We shall just have to open up more Helium mines.
Helium is a product of radioactive decay of a number of different transuranic elements, an inert “noble” gas that is the second lightest of elements in the Universe (after monatomic hydrogen, which does not exist in natural form).
Helium is being formed all the time in the molten core of Earth, and is a major constituent of the mass of the sun and every star, as it is very much a part of the evolution of elements. In the hellish cauldron that is at the core of these many stars, it is a building block of the entire rest of the periodic table as the enormous pressures and heat press the protons at the nucleus of every atom close enough together they then fuse into a new larger, heavier nucleus.
Because of its very low molecular weight, once helium gets into the open atmosphere, it rises in the atmosphere until it escapes earth’s gravity altogether and is lost forever, scattering into otherwise empty space.

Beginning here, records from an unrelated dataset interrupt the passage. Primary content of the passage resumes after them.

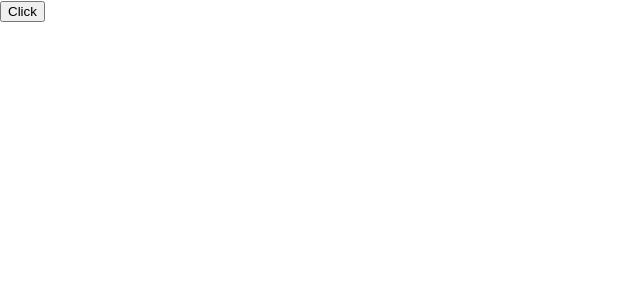
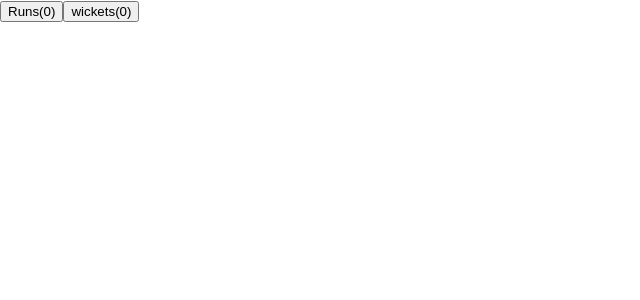
Before and after one commit to 121910319055/myapp, a React (Create React App) app: page / in a window 1280 px wide. Shown: the top 300 px of the page, without its empty margins (0-640 px from the left). Built offline with nearby package versions, Linux system fonts and the light colour scheme.

Commit message:
06-03-24 class

```diff
--- a/src/App1.js
+++ b/src/App1.js
@@ -1,7 +1,11 @@
 import React from 'react'
 
 export default function App1(props) {
+
   return (
-    <div>Hello {props.name}. You are {props.age}</div>
+    <div style={{backgroundColor:'pink'}}>
+      Hello {props.name}. You are {props.age}
+    </div>
   )
 }
+App1.defaultProps = {name:"cat", age:20};
--- /dev/null
+++ b/src/App6.js
@@ -0,0 +1,41 @@
+// import {useState} from "react";
+
+// export default function App6() {
+//     const [count,setCount]= useState(0);
+//     console.log("component loded")
+//   return (
+//     <div>
+//         <button onClick={()=> setCount((prevState )=>prevState+1)}>
+//         Click
+//         </button>
+//         <span>{count}</span>
+
+//     </div>
+//   )
+// }
+  ////////////////////////////////////
+  import {useState,useEffect} from "react";
+
+export default function App6() {
+    const [runs,setRuns]= useState(0);
+    const [wickets,setWickets]= useState(0);
+    console.log("component loded");
+    useEffect(()=>{
+        console.log("better luck next time")
+    },[wickets]);
+    useEffect(()=>{
+        console.log("good ")
+    },[runs]);
+  return (
+    <div>
+        <button onClick={()=> setRuns((prevState )=>prevState + 1)}>
+        Runs({runs})
+        </button>
+        <button onClick={()=> setWickets((prevState )=>prevState+1)}>
+        wickets({wickets})
+        </button>
+
+
+    </div>
+  )
+}
--- a/src/index.js
+++ b/src/index.js
@@ -2,12 +2,13 @@
 import ReactDOM from 'react-dom/client';
 import './index.css';
 import App from './App';
-import App7 from './App7';
+import App1 from './App1';
+import App6 from './App6';
 
 
 const root = ReactDOM.createRoot(document.getElementById('root'));
 root.render(
-  <React.StrictMode>
-    <App7 />
-  </React.StrictMode>
+ // <React.StrictMode>
+    <App6 />
+ // </React.StrictMode>
 );
```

Monatomic Hydrogen certainly exists in nature; it is in fact the most abundant form; in fact monotomic hydrogen is the most abundant molecule in the universe; Helium is a distant second. If you mean it doesn't exist outside of stars, sure. But there's nothing "unnatural" about the sun.
Diatomic hydrogen, like Helium, would all have left the atmosphere long ago, but Hydrogen is chemically reactive, unlike Helium so it's locked up in hydrides, hydroxides, and other forms. Diatomic hydrogen in our atmosphere is produced by the hydrolysis of the ocean surfaces by sunlight.